BEGIN Data provided
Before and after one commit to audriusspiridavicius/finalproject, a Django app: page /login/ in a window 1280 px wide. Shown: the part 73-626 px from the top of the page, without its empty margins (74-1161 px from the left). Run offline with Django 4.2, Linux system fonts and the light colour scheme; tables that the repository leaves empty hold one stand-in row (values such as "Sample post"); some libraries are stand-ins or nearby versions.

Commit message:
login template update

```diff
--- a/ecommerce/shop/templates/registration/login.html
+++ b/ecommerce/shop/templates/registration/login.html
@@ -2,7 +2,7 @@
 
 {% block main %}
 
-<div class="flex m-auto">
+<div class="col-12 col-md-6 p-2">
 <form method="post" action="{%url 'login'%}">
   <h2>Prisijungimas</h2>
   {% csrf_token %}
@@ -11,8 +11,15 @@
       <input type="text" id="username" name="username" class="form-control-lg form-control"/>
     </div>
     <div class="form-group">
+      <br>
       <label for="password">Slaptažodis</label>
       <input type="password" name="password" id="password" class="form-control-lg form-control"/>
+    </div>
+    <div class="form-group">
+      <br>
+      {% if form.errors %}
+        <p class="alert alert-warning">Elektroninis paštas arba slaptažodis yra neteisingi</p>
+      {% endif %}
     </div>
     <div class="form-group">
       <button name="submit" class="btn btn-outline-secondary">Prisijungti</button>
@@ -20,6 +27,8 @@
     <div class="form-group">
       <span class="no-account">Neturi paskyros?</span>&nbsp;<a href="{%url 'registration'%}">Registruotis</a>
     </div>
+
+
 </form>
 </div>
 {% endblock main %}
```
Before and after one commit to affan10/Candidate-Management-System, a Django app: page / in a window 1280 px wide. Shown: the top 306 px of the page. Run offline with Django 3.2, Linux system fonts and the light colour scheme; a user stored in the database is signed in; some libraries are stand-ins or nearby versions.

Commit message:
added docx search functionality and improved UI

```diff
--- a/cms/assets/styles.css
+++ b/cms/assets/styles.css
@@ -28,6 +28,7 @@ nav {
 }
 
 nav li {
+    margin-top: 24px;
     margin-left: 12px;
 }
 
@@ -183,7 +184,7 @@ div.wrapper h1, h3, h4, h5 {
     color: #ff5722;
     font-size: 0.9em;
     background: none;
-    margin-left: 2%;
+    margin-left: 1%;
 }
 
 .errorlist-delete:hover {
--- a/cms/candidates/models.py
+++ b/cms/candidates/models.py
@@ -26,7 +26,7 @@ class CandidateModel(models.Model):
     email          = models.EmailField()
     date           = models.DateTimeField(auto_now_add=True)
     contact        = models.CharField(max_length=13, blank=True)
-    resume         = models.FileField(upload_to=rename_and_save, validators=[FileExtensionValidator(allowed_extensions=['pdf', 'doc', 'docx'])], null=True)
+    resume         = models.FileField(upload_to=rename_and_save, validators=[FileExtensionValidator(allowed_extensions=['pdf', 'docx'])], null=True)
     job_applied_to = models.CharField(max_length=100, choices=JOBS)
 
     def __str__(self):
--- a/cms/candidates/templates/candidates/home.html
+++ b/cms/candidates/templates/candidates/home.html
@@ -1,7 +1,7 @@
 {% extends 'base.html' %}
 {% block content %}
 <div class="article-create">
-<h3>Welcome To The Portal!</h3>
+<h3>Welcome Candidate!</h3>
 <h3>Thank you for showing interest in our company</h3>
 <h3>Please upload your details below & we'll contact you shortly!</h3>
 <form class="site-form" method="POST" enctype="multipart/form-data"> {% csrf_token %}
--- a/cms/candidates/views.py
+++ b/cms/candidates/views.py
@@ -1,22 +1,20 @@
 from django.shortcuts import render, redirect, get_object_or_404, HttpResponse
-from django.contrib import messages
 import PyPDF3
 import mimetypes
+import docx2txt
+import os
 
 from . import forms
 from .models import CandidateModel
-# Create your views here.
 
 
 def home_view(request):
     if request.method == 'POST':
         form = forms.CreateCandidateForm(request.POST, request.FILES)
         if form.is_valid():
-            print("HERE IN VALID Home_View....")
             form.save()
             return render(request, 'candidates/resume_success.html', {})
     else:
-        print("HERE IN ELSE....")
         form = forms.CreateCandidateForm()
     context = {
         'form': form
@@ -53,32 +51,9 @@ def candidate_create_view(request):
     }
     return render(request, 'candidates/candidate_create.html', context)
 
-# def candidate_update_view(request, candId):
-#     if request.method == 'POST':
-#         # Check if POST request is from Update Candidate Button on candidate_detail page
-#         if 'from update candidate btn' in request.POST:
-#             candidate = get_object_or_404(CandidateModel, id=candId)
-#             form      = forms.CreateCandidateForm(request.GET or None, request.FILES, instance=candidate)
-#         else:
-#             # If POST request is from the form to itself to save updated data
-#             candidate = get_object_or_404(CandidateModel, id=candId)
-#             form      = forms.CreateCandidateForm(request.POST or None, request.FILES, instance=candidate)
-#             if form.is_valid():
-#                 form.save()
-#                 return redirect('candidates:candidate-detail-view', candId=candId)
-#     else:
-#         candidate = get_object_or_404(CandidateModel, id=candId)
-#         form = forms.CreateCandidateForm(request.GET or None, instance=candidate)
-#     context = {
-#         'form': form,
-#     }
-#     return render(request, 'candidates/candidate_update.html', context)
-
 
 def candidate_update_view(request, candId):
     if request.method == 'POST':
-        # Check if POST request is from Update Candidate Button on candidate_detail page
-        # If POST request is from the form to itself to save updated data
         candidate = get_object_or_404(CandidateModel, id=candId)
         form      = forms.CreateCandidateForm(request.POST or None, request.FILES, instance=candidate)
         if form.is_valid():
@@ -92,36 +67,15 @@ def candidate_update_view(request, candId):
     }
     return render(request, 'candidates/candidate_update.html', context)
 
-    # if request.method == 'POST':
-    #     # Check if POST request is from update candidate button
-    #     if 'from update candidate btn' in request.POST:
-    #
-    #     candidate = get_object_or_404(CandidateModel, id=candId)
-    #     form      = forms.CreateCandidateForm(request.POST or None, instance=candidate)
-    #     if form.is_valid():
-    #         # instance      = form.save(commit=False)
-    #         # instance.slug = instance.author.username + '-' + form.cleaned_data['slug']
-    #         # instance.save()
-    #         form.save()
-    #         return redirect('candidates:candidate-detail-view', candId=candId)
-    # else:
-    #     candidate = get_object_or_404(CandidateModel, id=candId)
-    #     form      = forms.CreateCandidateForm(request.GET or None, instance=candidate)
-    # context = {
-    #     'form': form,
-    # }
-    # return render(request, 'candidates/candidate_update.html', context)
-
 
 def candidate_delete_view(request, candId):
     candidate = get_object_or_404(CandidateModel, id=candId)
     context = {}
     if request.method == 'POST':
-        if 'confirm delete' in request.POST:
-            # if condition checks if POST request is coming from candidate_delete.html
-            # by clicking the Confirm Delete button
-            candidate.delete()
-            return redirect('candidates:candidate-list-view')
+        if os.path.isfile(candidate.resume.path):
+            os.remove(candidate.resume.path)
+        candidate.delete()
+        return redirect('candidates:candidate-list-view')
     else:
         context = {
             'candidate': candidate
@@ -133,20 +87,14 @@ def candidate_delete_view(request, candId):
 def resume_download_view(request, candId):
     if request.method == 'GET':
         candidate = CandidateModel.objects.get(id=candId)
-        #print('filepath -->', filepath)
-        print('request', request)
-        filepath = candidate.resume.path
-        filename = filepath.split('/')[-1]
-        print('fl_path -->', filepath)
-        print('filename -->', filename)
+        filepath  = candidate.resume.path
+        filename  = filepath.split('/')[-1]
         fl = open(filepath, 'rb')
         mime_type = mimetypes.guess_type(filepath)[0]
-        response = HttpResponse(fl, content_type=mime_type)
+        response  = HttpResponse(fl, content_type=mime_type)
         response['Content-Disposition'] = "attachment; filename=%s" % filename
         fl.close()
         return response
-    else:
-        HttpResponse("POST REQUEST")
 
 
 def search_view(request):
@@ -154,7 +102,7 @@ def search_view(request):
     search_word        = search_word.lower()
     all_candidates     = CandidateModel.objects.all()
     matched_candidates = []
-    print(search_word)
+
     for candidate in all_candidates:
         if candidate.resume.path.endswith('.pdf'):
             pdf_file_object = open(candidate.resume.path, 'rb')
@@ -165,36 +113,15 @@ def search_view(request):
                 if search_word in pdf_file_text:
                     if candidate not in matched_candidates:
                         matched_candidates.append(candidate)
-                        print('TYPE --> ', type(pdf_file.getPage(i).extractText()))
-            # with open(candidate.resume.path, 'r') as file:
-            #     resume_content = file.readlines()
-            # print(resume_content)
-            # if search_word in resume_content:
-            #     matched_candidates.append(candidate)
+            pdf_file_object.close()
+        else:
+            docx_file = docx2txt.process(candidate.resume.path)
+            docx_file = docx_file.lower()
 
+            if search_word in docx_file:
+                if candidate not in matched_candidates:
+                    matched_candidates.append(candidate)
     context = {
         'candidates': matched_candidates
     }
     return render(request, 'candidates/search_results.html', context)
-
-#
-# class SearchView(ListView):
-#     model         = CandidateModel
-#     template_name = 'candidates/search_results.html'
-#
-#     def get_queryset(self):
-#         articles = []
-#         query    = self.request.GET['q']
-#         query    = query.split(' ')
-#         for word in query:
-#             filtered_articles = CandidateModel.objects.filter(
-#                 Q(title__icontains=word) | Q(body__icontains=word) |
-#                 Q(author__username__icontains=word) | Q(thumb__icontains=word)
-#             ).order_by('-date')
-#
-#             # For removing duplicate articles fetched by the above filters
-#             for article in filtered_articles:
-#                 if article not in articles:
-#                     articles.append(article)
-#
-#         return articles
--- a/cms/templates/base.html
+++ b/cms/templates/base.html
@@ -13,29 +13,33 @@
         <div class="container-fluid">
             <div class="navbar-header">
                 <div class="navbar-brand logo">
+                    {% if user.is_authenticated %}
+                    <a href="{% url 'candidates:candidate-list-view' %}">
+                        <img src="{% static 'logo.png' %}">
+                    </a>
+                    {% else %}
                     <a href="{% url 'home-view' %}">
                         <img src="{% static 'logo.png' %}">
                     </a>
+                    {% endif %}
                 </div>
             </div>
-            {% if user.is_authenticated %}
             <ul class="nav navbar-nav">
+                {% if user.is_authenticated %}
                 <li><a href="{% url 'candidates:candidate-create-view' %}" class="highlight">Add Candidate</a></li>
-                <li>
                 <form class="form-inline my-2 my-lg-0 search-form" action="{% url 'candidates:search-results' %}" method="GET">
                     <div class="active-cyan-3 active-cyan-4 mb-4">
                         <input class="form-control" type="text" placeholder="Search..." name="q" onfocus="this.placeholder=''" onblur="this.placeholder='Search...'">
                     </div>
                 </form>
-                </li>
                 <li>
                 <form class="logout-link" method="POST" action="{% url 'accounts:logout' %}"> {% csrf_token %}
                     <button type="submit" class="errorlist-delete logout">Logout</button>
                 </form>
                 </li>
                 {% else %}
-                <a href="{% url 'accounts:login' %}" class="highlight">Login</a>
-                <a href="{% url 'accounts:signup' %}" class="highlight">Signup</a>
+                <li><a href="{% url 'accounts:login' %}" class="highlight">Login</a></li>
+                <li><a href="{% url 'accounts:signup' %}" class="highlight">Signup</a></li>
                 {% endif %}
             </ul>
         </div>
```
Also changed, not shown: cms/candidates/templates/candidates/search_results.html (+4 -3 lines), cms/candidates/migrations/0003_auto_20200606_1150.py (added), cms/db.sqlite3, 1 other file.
END Data provided
Task brief: The lines to return are those in the entries above that include "Signup".

Solution:
-                <a href="{% url 'accounts:signup' %}" class="highlight">Signup</a>
+                <li><a href="{% url 'accounts:signup' %}" class="highlight">Signup</a></li>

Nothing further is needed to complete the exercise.